The marketing gurus at Hubspot have pinpointed the top marketing metrics that your CEO or boss really cares about. They’re so good, we’re giving them to you here!
1. Customer Acquisition Cost (CAC)
This metric is essentially the total cost that is involved in onboarding a new customer. It should account for expenditure such as:
- All external advertising
- Costs associated with internal and external marketing campaigns (eg printing, design, etc)
- Manpower (staff wages, salaries, bonuses and commissions
Simply choose a time period (eg month, quarter, year) and add together the above costs. Next, divide this total cost by the number of new customers that your company acquired during this same period.
This leaves you with an average figure to represent how much each new customer cost the company.
2. Marketing % of CAC
As the name suggests, this metric is worked out by simply calculating the percentage of marketing costs that contribute to the total CAC.
It can be really useful to track changes in this metric, as increases may indicate that your marketing budget has blown out.
3. Ratio of Customer Lifetime Value to CAC
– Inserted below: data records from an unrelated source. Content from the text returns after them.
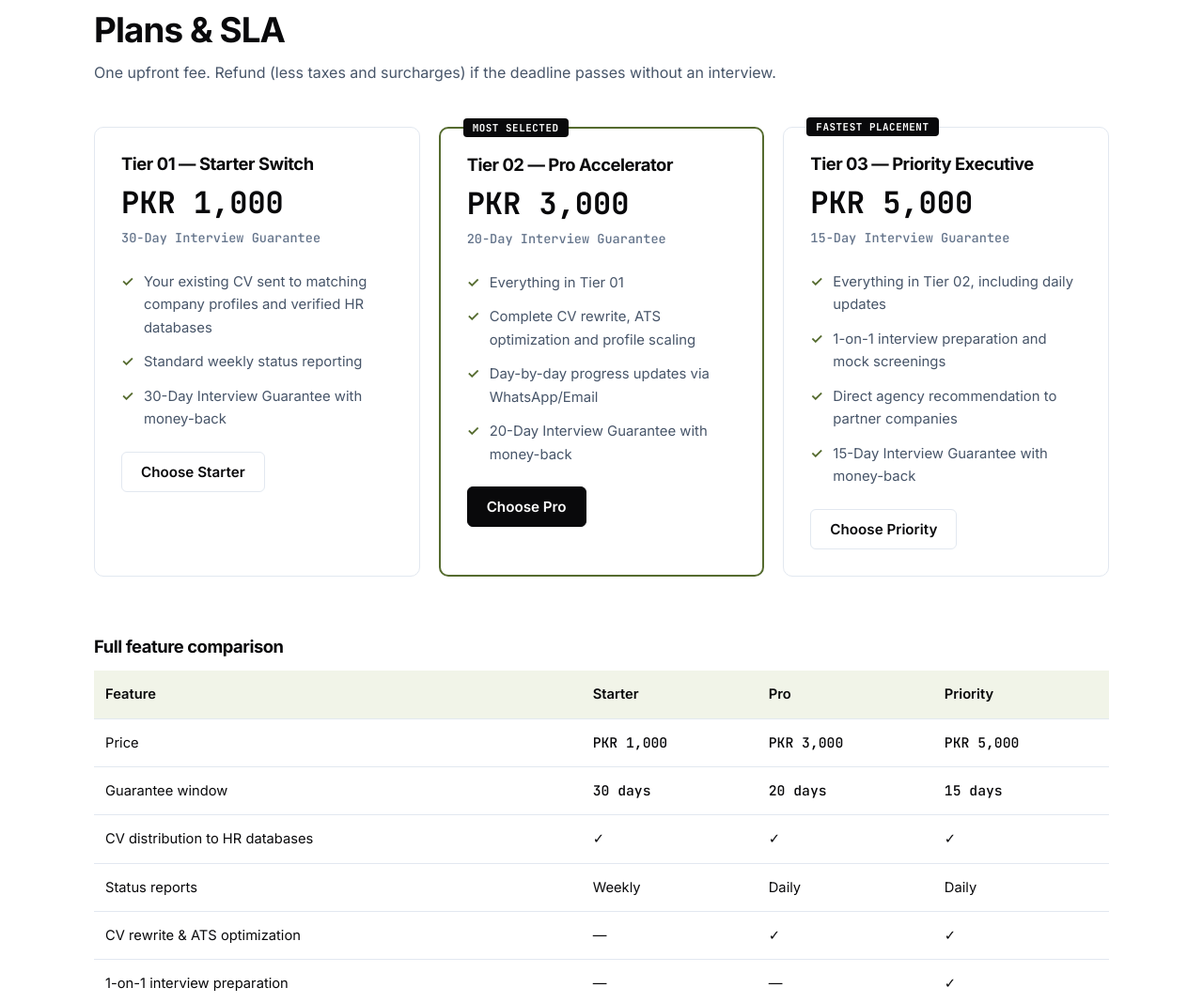
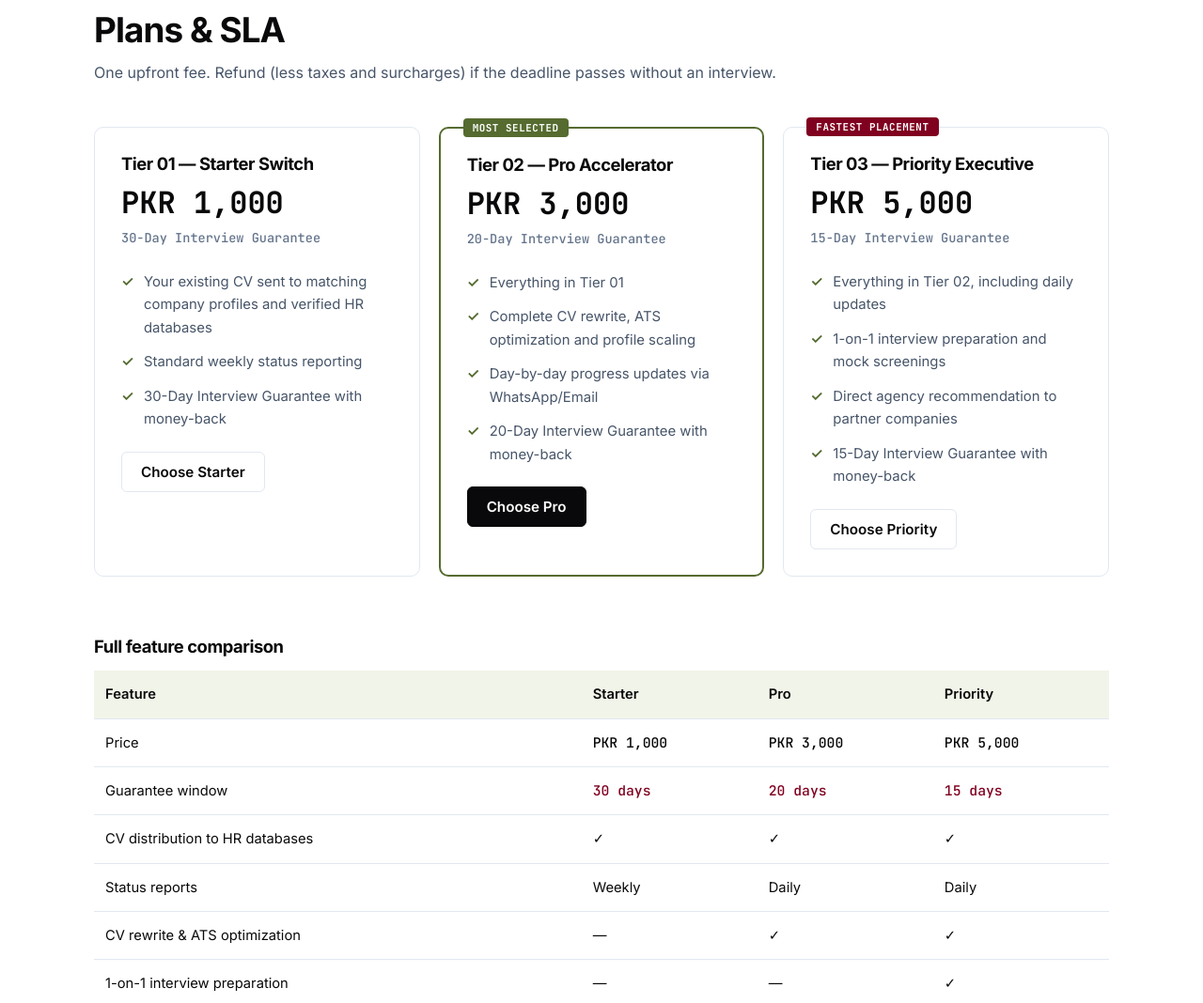
Before and after one commit to ibrahim-boop-coder/wazifaly, a plain HTML site: page index.html in a window 1280 px wide. Shown: the part 1500-2568 px from the top of the page at 94% size. Drawn offline with Linux system fonts and the light colour scheme.

Commit message:
Update SLA calculator and plan details in index.html

```diff
--- a/index.html
+++ b/index.html
@@ -13,7 +13,7 @@
 <p class="sub" style="font-size:1.15rem;max-width:560px">Wazifly sends your profile directly to hiring managers across Pakistan. You pay once. If we do not secure your interview by the deadline, you are refunded your fee less applicable taxes and surcharges.</p>
 <p style="margin-top:28px"><a class="btn" href="apply.html">Apply Now</a> <a class="btn o" href="#plans">View plans</a></p>
 <div class="metrics"><div><b>15–30 Day SLA</b><span>written interview deadline</span></div><div><b>100% Interview Guarantee</b><span>or money back, on every plan</span></div><div><b>Direct HR Network</b><span>verified hiring contacts</span></div></div></div>
-<div class="card"><h3>SLA deadline calculator</h3><label for="calcTier">Choose your plan</label>
+<div class="card dlcard"><h3>SLA deadline calculator</h3><label for="calcTier">Choose your plan</label>
 <select id="calcTier"><option value="1000">Tier 01 — Starter Switch (30 days)</option><option value="3000" selected>Tier 02 — Pro Accelerator (20 days)</option><option value="5000">Tier 03 — Priority Executive (15 days)</option></select>
 <div id="calcOut" style="margin-top:20px;padding-top:16px;border-top:1px solid var(--line)"></div><p><a id="calcCta" class="btn" href="apply.html">Start this plan</a></p></div></div></section>
 
@@ -27,13 +27,13 @@
 <div class="grid g3" style="margin-top:44px">
 <div class="card"><h3>Tier 01 — Starter Switch</h3><div class="price">PKR 1,000</div><span class="mono mute">30-Day Interview Guarantee</span>
 <ul class="chk"><li>Your existing CV sent to matching company profiles and verified HR databases</li><li>Standard weekly status reporting</li><li>30-Day Interview Guarantee with money-back</li></ul><a class="btn o" href="apply.html?tier=1000">Choose Starter</a></div>
-<div class="card hl"><span class="badge">MOST SELECTED</span><h3>Tier 02 — Pro Accelerator</h3><div class="price">PKR 3,000</div><span class="mono mute">20-Day Interview Guarantee</span>
+<div class="card hl"><span class="badge olive">MOST SELECTED</span><h3>Tier 02 — Pro Accelerator</h3><div class="price">PKR 3,000</div><span class="mono mute">20-Day Interview Guarantee</span>
 <ul class="chk"><li>Everything in Tier 01</li><li>Complete CV rewrite, ATS optimization and profile scaling</li><li>Day-by-day progress updates via WhatsApp/Email</li><li>20-Day Interview Guarantee with money-back</li></ul><a class="btn" href="apply.html?tier=3000">Choose Pro</a></div>
-<div class="card"><span class="badge">FASTEST PLACEMENT</span><h3>Tier 03 — Priority Executive</h3><div class="price">PKR 5,000</div><span class="mono mute">15-Day Interview Guarantee</span>
+<div class="card"><span class="badge burg">FASTEST PLACEMENT</span><h3>Tier 03 — Priority Executive</h3><div class="price">PKR 5,000</div><span class="mono mute">15-Day Interview Guarantee</span>
 <ul class="chk"><li>Everything in Tier 02, including daily updates</li><li>1-on-1 interview preparation and mock screenings</li><li>Direct agency recommendation to partner companies</li><li>15-Day Interview Guarantee with money-back</li></ul><a class="btn o" href="apply.html?tier=5000">Choose Priority</a></div></div>
 <h3 style="margin:64px 0 16px">Full feature comparison</h3><div class="tw"><table><thead><tr><th>Feature</th><th>Starter</th><th>Pro</th><th>Priority</th></tr></thead><tbody>
 <tr><td>Price</td><td class="mono">PKR 1,000</td><td class="mono">PKR 3,000</td><td class="mono">PKR 5,000</td></tr>
-<tr><td>Guarantee window</td><td class="mono">30 days</td><td class="mono">20 days</td><td class="mono">15 days</td></tr>
+<tr><td>Guarantee window</td><td class="mono dl">30 days</td><td class="mono dl">20 days</td><td class="mono dl">15 days</td></tr>
 <tr><td>CV distribution to HR databases</td><td>✓</td><td>✓</td><td>✓</td></tr>
 <tr><td>Status reports</td><td>Weekly</td><td>Daily</td><td>Daily</td></tr>
 <tr><td>CV rewrite &amp; ATS optimization</td><td>—</td><td>✓</td><td>✓</td></tr>
```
Many companies will conduct repeat businesswith their customers. Therefore, it’s essential to find out how much revenue you gain from the entire lifecycle of a client relationship, against how much it cost to onboard them in the first place. As opposed to the CAC, this gives a much better representation of how much value your marketing efforts to acquire each new customer actually provides.
Here’s how this calculation works:
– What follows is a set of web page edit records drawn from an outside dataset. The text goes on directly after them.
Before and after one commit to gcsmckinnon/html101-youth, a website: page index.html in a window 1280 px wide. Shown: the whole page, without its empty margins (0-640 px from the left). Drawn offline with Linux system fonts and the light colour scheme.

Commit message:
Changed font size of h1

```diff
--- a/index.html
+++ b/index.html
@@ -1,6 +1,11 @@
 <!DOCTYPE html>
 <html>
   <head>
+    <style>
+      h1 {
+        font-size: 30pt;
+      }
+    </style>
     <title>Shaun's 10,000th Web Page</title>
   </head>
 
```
- Choose a time period
- Add the revenue that each customer pays during this period
- Subtract the gross margin
- Divide by the estimated churn % (cancellation rate) for that customer, this is your Customer Lifetime Value (CLV)
- Take the CLV and the CAC then calculate the ratio of these two figures
This ratio indicates your marketing ROI over the average purchasing lifetime of a customer in your company.
4. Time to payback CAC
In marketing, we constantly justify where our advertising dollars go! Marketing is a type of investment and it’s helpful to provide a specific timeframe to your boss on how long their investment is expected to be repaid.
To calculate this metric:
- Start with your CAC
- Divide by the margin-adjusted revenue per month (as relevant to the ‘average new customer’ who has just onboarded)
- Voila! Your answer is the number of months to pay back their CAC
Please note: If your company provides a one-time product or service, the customer’s initial payment should be more than the CAC. If it’s not, your marketing expenditure is costing rather than making the business money.
5. Marketing Originated Customer %
We think you’ll like this one!
This metric demonstrates what percentage of new business is due to Marketing (i.e. YOU).
To get this figure:
- Choose a time period
- Add all new customers who purchased, opted in or signed up for this period
- Calculate what percentage of these customers came from a marketing lead
Handy Tip: You can also work this percentage out based on revenue, not customers.
Once you’ve calculated these marketing metrics and it’s time to report them to senior management, it’s helpful to remember this: Your CEO has a million things on their mind and ultimately cares about cost and net profit – not all the steps in between.
Stick to the main points, highlight key figures, and hey – you might even start to like your performance evaluations a little!